Surf Lifesavers at Piha beach. Photo / Supplied
Surf Lifesavers at Piha beach. Photo / Supplied
With eight water-related deaths since Christmas Day, Kiwis are being urged to only swim at patrolled beaches for the rest of the holiday season.
New Zealand's drowning toll this year passed 100 yesterday (Monday), which compares with 90 for 2014, and per head of population, is twice as bad as Australia's.
Surf Life Saving New Zealand chairman Geoff Hamilton says of the eight water-related deaths, including six coastal, that have taken place over the last four days, none of them have been at patrolled locations.
"I cannot stress enough, the need for people to choose one of these spots to swim at," he said.
"The beach is our natural playground but it can also be deadly."
Since Christmas Day, seven people have drowned, including four on Christmas day, and 12-year-old Jack Martin was killed on Boxing Day when he was riding an inflatable sea biscuit and was hit by a passing vessel on Blue Lake in Central Otago.
Yesterday, a 50-year-old local was free-diving at the private Puatai Beach near Gisborne when he was caught in a rip just after 2pm.
His family were trying to revive him on rocks when the Eastland Rescue Helicopter arrived. However, the man died at the scene.
Eighty per cent of all drownings are males.
Water Safety New Zealand is targeting Kiwi men and boys in 2016.
It wants to eventually bring the male drowning death toll of 80 down to around 40, but a "realistic goal" for the new year would be around 60, WSNZ chief executive Matt Claridge said.
Males are often more involved in aquatic activities, he said, but with that brought a higher chance of risk taking, and males were prone to being "pretty confident ... before they've even got any skills or basic knowledge, which is a problem".
Drownings in rivers and river mouths are a particularly bad New Zealand problem, as are the "cultural reasons for heading to the river," Mr Claridge said.
"Not many other countries in the world that have Maori and Pacific people that gather kai to put food on the table. For some elsewhere it's a sport but here it's part of every day life and that brings problems."
Two of his key messages were for parents to get in water with their kids, and for men to wear life-jackets on boats: "They are absolutely no use to you in the cabin."
And if the weather conditions are poor, then people should make the right call and not head out onto the water, Mr Claridge said.
"Our message is, stop and think before going near the water."
Lifeguards from 74 Surf Life Saving Clubs are currently patrolling around 90 of the most popular beaches across New Zealand.
Ten people drowned during last year's holiday period.
With another week to go until the end of the official holiday period (6am on January 5) Mr Hamilton hopes no one else drowns over this time.
If people can't get to a patrolled location, they need to consider the risks before entering the water, he said.
And when it comes to children, Mr Hamilton says supervision is key.
"You have to keep them within arm's reach at all times. It's as simple as that."
To find you nearest patrolled beach, visit
Rips are often identified by a patch of calm between waves.
Rips are often identified by a patch of calm between waves.

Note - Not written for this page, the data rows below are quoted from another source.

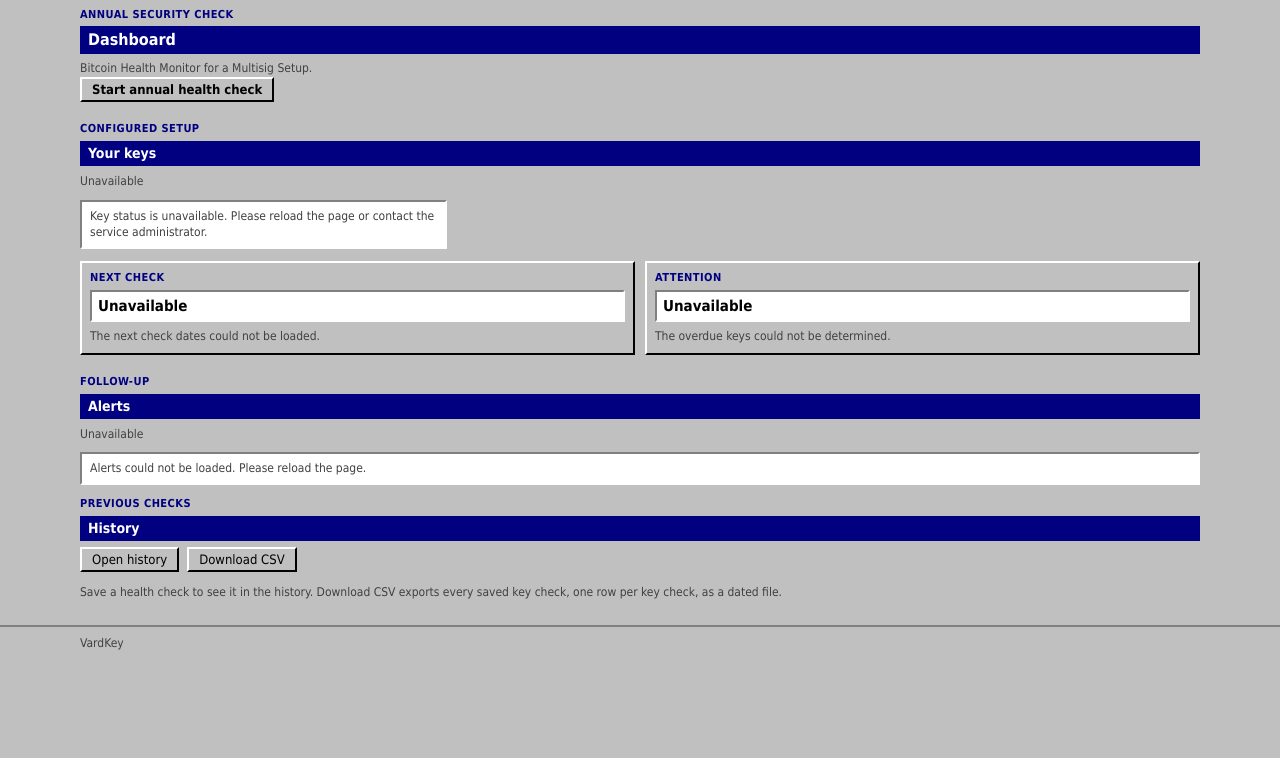
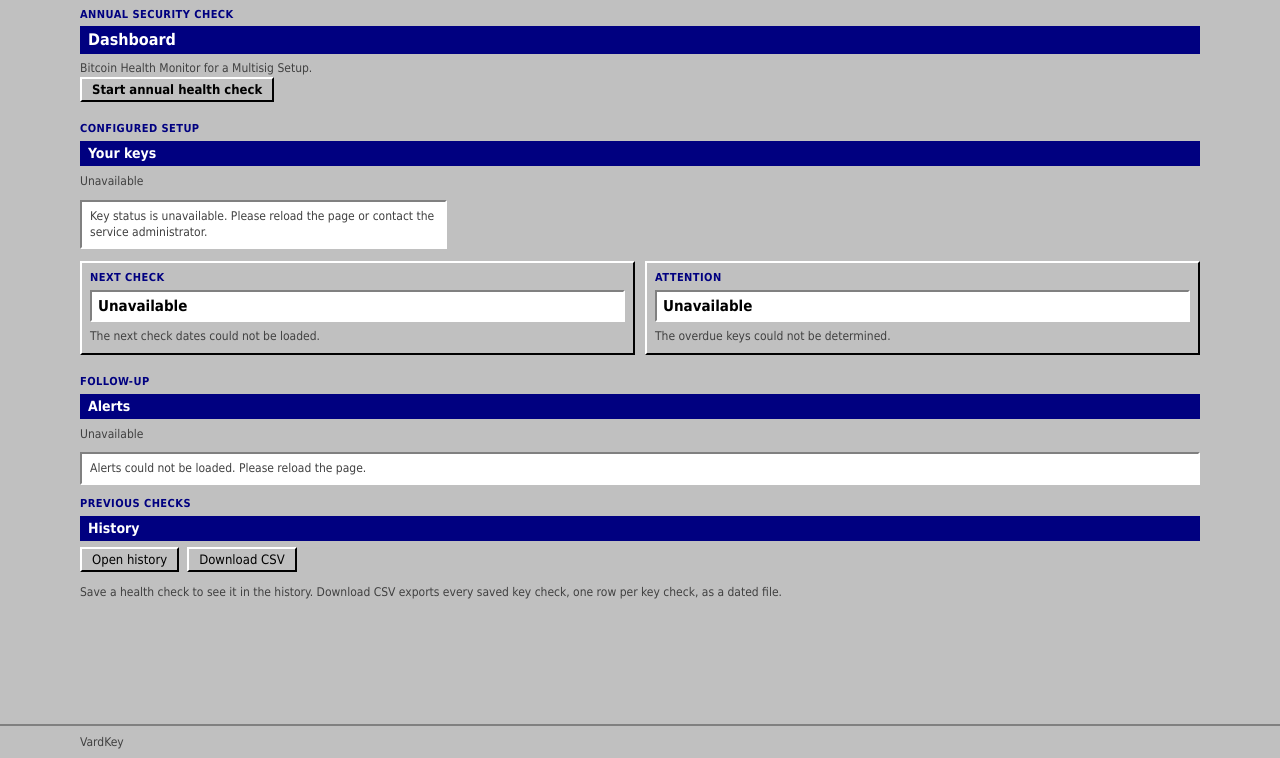
Before and after one commit to sondreolav/vardkey, a website: page static/index.html in a window 1280 px wide. Shown: the part 42-800 px from the top of the page. Drawn offline with Linux system fonts and the light colour scheme; no server answers.

Commit message:
Layout: footer at the bottom on a short page, and a brand mark that fits an image

```diff
--- a/static/styles.css
+++ b/static/styles.css
@@ -27,7 +27,13 @@
 
 * { box-sizing: border-box; }
 
-body { margin: 0; min-width: 320px; }
+/* The page is a column that fills the window, so the footer sits at the bottom
+   even when the content is short. `dvh` follows a mobile browser's own height
+   where it is supported, and `vh` is the fallback. */
+body { margin: 0; min-width: 320px; display: flex; flex-direction: column; min-height: 100vh; min-height: 100dvh; }
+/* The page body takes the room that is left between the top bar and the
+   footer. */
+main { flex: 1 1 auto; }
 a { color: var(--title); }
 
 /* The window chrome: a navy title bar, the way the desktop showed one. */
@@ -44,7 +50,10 @@ a { color: var(--title); }
 }
 
 .brand { display: inline-flex; align-items: center; gap: 6px; color: var(--title-text); font-size: 13px; font-weight: 700; text-decoration: none; }
-.brand-mark { display: grid; place-items: center; width: 18px; height: 18px; border: 2px solid; border-color: #ffffff #000000 #000000 #ffffff; color: #000000; background: var(--face); font-size: 11px; font-weight: 700; }
+/* The brand mark is the app icon, so it is a small image on a raised face, not
+   a letter. `image-rendering: pixelated` keeps the flat retro drawing crisp
+   when it is scaled down (section 32.1). */
+.brand-mark { width: 18px; height: 18px; border: 2px solid; border-color: #ffffff #000000 #000000 #ffffff; background: var(--face); image-rendering: pixelated; }
 .topbar .back-link { color: var(--title-text); font-weight: 400; }
 .topbar .back-link:hover { text-decoration: underline; }
 .muted-label { color: var(--muted); font-size: 12px; }
```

How to identify a rip

• Calm patches in surf with waves breaking each side
• Rippled or criss-crossed water
• Discoloured water
• Foamy water
• Sand bars with the above features between them

What to do if you get caught

• Don't panic!
• Let the rip sweep you along until the current weakens
• When the current has subsided, swim parallel to the shore for 30-40 metres before returning to shore, swimming slowly
• If you are in trouble, float on your back to preserve energy and wait until the rip has stopped taking you out before swimming away from it.
• If you are at a patrolled beach, raise your hand to alert the surf lifeguards that you need assistance.